The in-house regional hydrodynamic model developed by Mike uses a unique methodology which is able to handle complicated geometries such as those found in estuaries. This model has been adopted by various institutions and students around Australia, and fellow researchers within CSIRO, and has been published in the international literature. Through extensive calibration and validation exercises comparing model output with field data, Mike has significantly improved the model and at the same time considerably developed the CEM team’s understanding of how different ecosystems function. The coupling of the hydrodynamic, biogeochemical and sediment models provides CEM with a unique capability to address coastal environmental issues. Recently this model has been re-written to operate on unstructured meshes.

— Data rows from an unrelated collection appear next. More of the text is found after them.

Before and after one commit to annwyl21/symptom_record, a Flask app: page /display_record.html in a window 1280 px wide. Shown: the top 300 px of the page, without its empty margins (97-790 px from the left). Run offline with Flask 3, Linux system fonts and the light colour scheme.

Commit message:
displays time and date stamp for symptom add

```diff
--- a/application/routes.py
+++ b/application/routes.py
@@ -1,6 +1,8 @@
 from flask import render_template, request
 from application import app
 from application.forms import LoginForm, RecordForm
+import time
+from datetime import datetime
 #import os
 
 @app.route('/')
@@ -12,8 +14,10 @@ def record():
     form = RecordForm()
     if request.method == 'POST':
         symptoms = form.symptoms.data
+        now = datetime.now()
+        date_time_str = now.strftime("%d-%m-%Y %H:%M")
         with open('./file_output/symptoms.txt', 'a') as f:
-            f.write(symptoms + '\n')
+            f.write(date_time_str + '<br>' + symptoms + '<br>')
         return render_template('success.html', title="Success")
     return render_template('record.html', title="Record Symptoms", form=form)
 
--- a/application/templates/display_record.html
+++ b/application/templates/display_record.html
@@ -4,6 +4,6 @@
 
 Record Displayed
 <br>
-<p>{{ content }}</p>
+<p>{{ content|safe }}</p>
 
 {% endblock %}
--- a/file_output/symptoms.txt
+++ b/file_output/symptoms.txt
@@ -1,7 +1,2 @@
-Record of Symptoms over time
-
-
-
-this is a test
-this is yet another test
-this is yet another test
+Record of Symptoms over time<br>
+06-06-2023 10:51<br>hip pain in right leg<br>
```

The CMAR model has been applied to several major case studies around Australia by Mike, the most recent and significant being the eReefs marine models. The model outputs combined with Mike’s well developed understanding of physical processes in coastal ecosystems has assisted industry and government departments in sustainable marine management. Examples include predicting ecological impacts of salmon aquaculture in the D’Entrecasteaux Channel, the role of the Fitzroy Estuary in delivering nutrients from the catchment to the Great Barrier Reef, the implication of residual circulation in Port Curtis Estuary for pollutant management, and the impact of extreme events on tuna aquaculture in Spencer Gulf. Mike has also been heavily involved in the BLUElink project where his role was to develop an automated relocatable ocean model as part of the ROAM product. This model is currently used by Royal Australian Navy in an operational capacity.